Collected data:
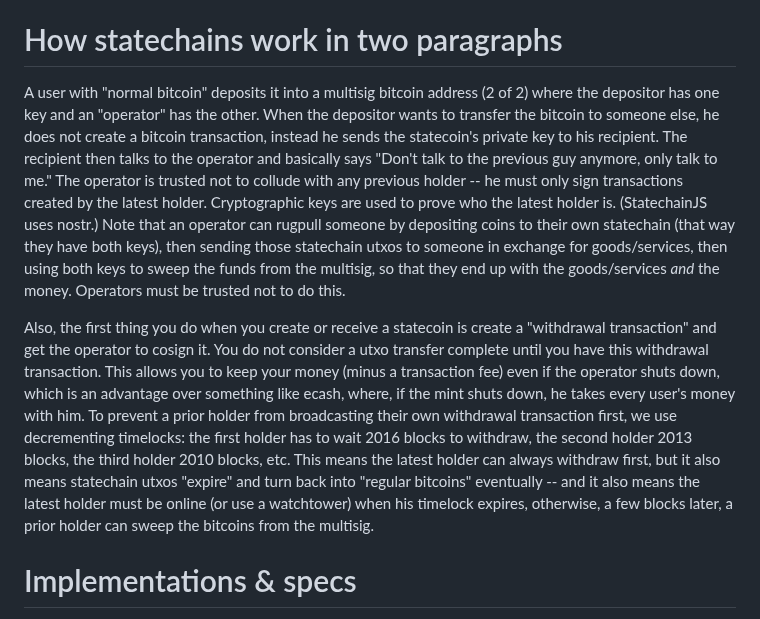
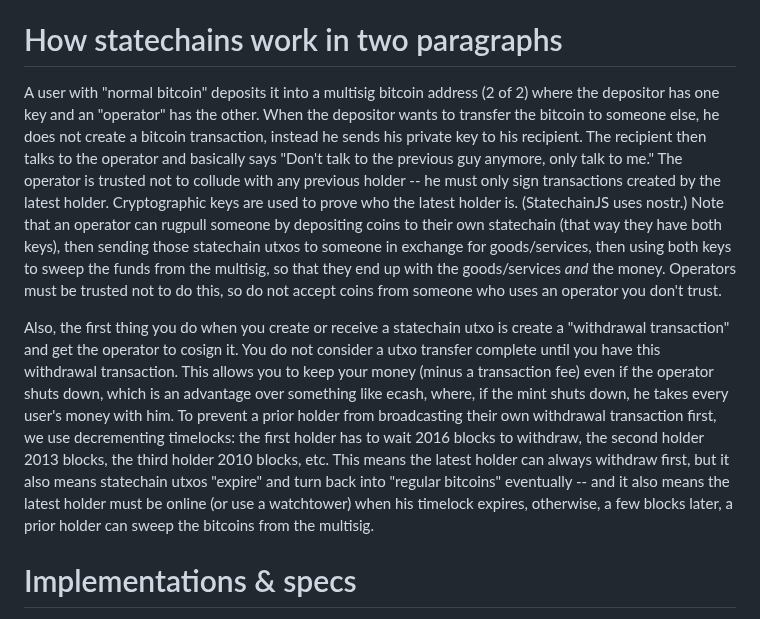
Before and after one commit to supertestnet/statechainjs, a Markdown page: README.md, the part around the change. Drawn GitHub-style.

```diff
--- a/README.md
+++ b/README.md
@@ -9,9 +9,9 @@ A vanilla javascript implementation of a statechain client and an operator
 
 # How statechains work in two paragraphs
 
-A user with "normal bitcoin" deposits it into a multisig bitcoin address (2 of 2) where the depositor has one key and an "operator" has the other. When the depositor wants to transfer the bitcoin to someone else, he does not create a bitcoin transaction, instead he sends the statecoin's private key to his recipient. The recipient then talks to the operator and basically says "Don't talk to the previous guy anymore, only talk to me." The operator is trusted not to collude with any previous holder -- he must only sign transactions created by the latest holder. Cryptographic keys are used to prove who the latest holder is. (StatechainJS uses nostr.) Note that an operator can rugpull someone by depositing coins to their own statechain (that way they have both keys), then sending those statechain utxos to someone in exchange for goods/services, then using both keys to sweep the funds from the multisig, so that they end up with the goods/services *and* the money. Operators must be trusted not to do this.
+A user with "normal bitcoin" deposits it into a multisig bitcoin address (2 of 2) where the depositor has one key and an "operator" has the other. When the depositor wants to transfer the bitcoin to someone else, he does not create a bitcoin transaction, instead he sends his private key to his recipient. The recipient then talks to the operator and basically says "Don't talk to the previous guy anymore, only talk to me." The operator is trusted not to collude with any previous holder -- he must only sign transactions created by the latest holder. Cryptographic keys are used to prove who the latest holder is. (StatechainJS uses nostr.) Note that an operator can rugpull someone by depositing coins to their own statechain (that way they have both keys), then sending those statechain utxos to someone in exchange for goods/services, then using both keys to sweep the funds from the multisig, so that they end up with the goods/services *and* the money. Operators must be trusted not to do this, so do not accept coins from someone who uses an operator you don't trust.
 
-Also, the first thing you do when you create or receive a statecoin is create a "withdrawal transaction" and get the operator to cosign it. You do not consider a utxo transfer complete until you have this withdrawal transaction. This allows you to keep your money (minus a transaction fee) even if the operator shuts down, which is an advantage over something like ecash, where, if the mint shuts down, he takes every user's money with him. To prevent a prior holder from broadcasting their own withdrawal transaction first, we use decrementing timelocks: the first holder has to wait 2016 blocks to withdraw, the second holder 2013 blocks, the third holder 2010 blocks, etc. This means the latest holder can always withdraw first, but it also means statechain utxos "expire" and turn back into "regular bitcoins" eventually -- and it also means the latest holder must be online (or use a watchtower) when his timelock expires, otherwise, a few blocks later, a prior holder can sweep the bitcoins from the multisig.
+Also, the first thing you do when you create or receive a statechain utxo is create a "withdrawal transaction" and get the operator to cosign it. You do not consider a utxo transfer complete until you have this withdrawal transaction. This allows you to keep your money (minus a transaction fee) even if the operator shuts down, which is an advantage over something like ecash, where, if the mint shuts down, he takes every user's money with him. To prevent a prior holder from broadcasting their own withdrawal transaction first, we use decrementing timelocks: the first holder has to wait 2016 blocks to withdraw, the second holder 2013 blocks, the third holder 2010 blocks, etc. This means the latest holder can always withdraw first, but it also means statechain utxos "expire" and turn back into "regular bitcoins" eventually -- and it also means the latest holder must be online (or use a watchtower) when his timelock expires, otherwise, a few blocks later, a prior holder can sweep the bitcoins from the multisig.
 
 # Implementations & specs
 
```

**Exercise:**
Return every line of the entries above that the string "README" appears in.

**Answer section:**
Before and after one commit to supertestnet/statechainjs, a Markdown page: README.md, the part around the change. Drawn GitHub-style.
--- a/README.md
+++ b/README.md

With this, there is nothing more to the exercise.